BEGIN DATA SUPPLIED
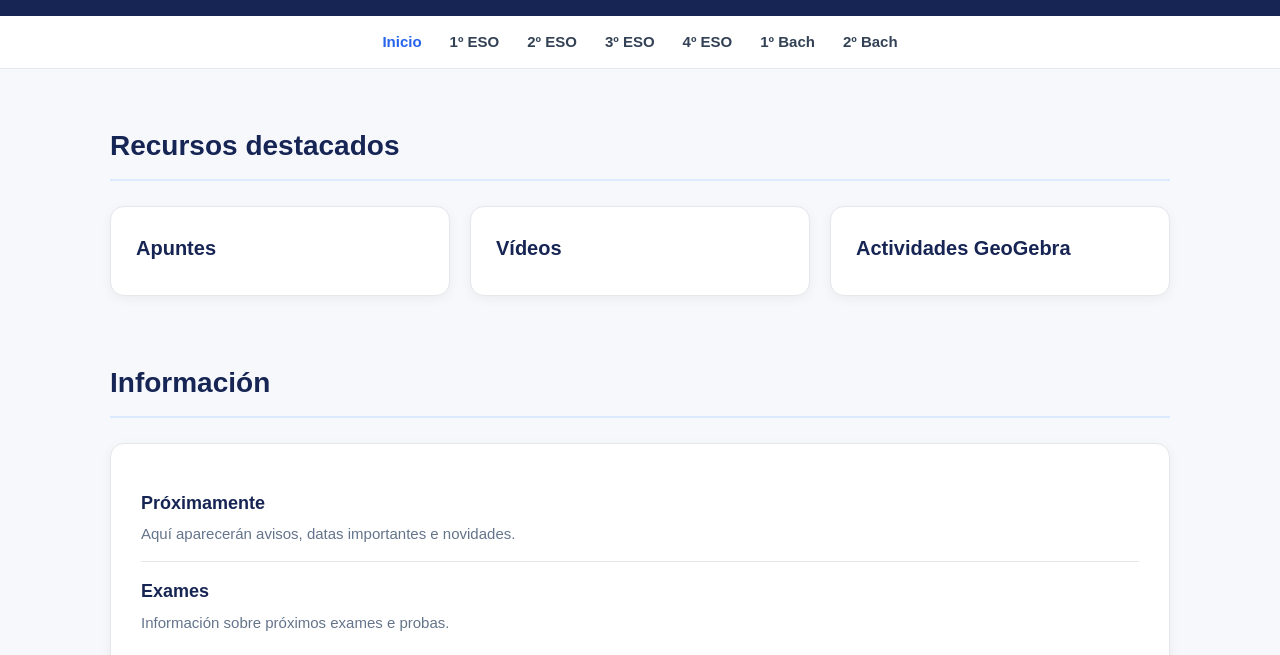
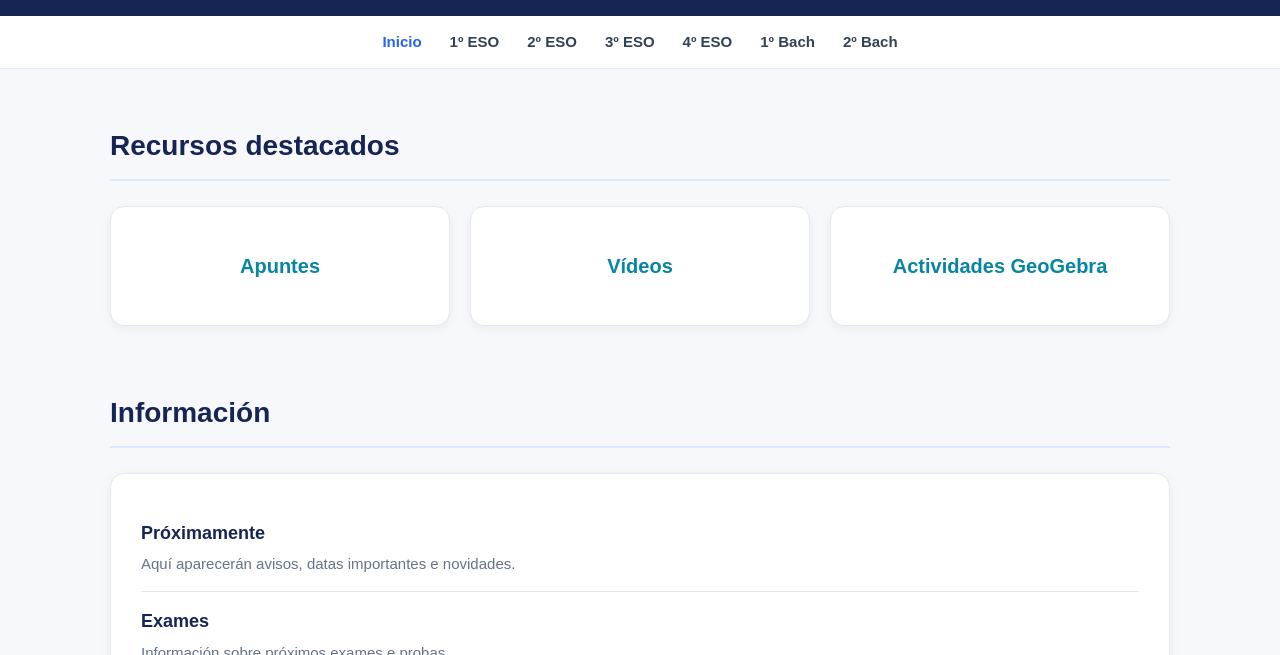
Before and after one commit to diegolosadag/diegolosadag.github.io, a plain HTML site: page index.html in a window 1280 px wide. Shown: the part 145-800 px from the top of the page. Drawn offline with Linux system fonts and the light colour scheme.

Commit message:
Update index.html

```diff
--- a/index.html
+++ b/index.html
@@ -170,11 +170,11 @@
 
     border-radius: 14px;
 
-            padding: 25px;
+    padding: 30px 25px;
 
     text-decoration: none;
 
-            color: inherit;
+    color: rgb(8, 133, 161);
 
     box-shadow:
         0 3px 12px rgba(0, 0, 0, 0.05);
@@ -183,29 +183,35 @@
         transform 0.2s ease,
         box-shadow 0.2s ease,
         border-color 0.2s ease;
+
+    display: flex;
+
+    align-items: center;
+
+    justify-content: center;
+
+    text-align: center;
+
+    min-height: 120px;
 }
 
 .resource:hover {
     transform: translateY(-4px);
 
-            border-color: #bfdbfe;
+    border-color: rgb(8, 133, 161);
 
     box-shadow:
         0 10px 25px rgba(0, 0, 0, 0.09);
 }
 
-        .resource-icon {
-            font-size: 30px;
-
-            margin-bottom: 12px;
-        }
-
 .resource h3 {
-            color: #172554;
+    color: rgb(8, 133, 161);
 
     font-size: 20px;
 
-            margin-bottom: 6px;
+    margin: 0;
+
+    font-weight: 600;
 }
 
         .resource p {
```
Lines whose indentation alone changed are shown as unchanged.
END DATA SUPPLIED
Return all the entries word for word, but omit any pictures they contain.

- EXERCISE SOLUTION -
Before and after one commit to diegolosadag/diegolosadag.github.io, a plain HTML site: page index.html in a window 1280 px wide. Shown: the part 145-800 px from the top of the page. Drawn offline with Linux system fonts and the light colour scheme.

Commit message:
Update index.html

```diff
--- a/index.html
+++ b/index.html
@@ -170,11 +170,11 @@
 
     border-radius: 14px;
 
-            padding: 25px;
+    padding: 30px 25px;
 
     text-decoration: none;
 
-            color: inherit;
+    color: rgb(8, 133, 161);
 
     box-shadow:
         0 3px 12px rgba(0, 0, 0, 0.05);
@@ -183,29 +183,35 @@
         transform 0.2s ease,
         box-shadow 0.2s ease,
         border-color 0.2s ease;
+
+    display: flex;
+
+    align-items: center;
+
+    justify-content: center;
+
+    text-align: center;
+
+    min-height: 120px;
 }
 
 .resource:hover {
     transform: translateY(-4px);
 
-            border-color: #bfdbfe;
+    border-color: rgb(8, 133, 161);
 
     box-shadow:
         0 10px 25px rgba(0, 0, 0, 0.09);
 }
 
-        .resource-icon {
-            font-size: 30px;
-
-            margin-bottom: 12px;
-        }
-
 .resource h3 {
-            color: #172554;
+    color: rgb(8, 133, 161);
 
     font-size: 20px;
 
-            margin-bottom: 6px;
+    margin: 0;
+
+    font-weight: 600;
 }
 
         .resource p {
```
Lines whose indentation alone changed are shown as unchanged.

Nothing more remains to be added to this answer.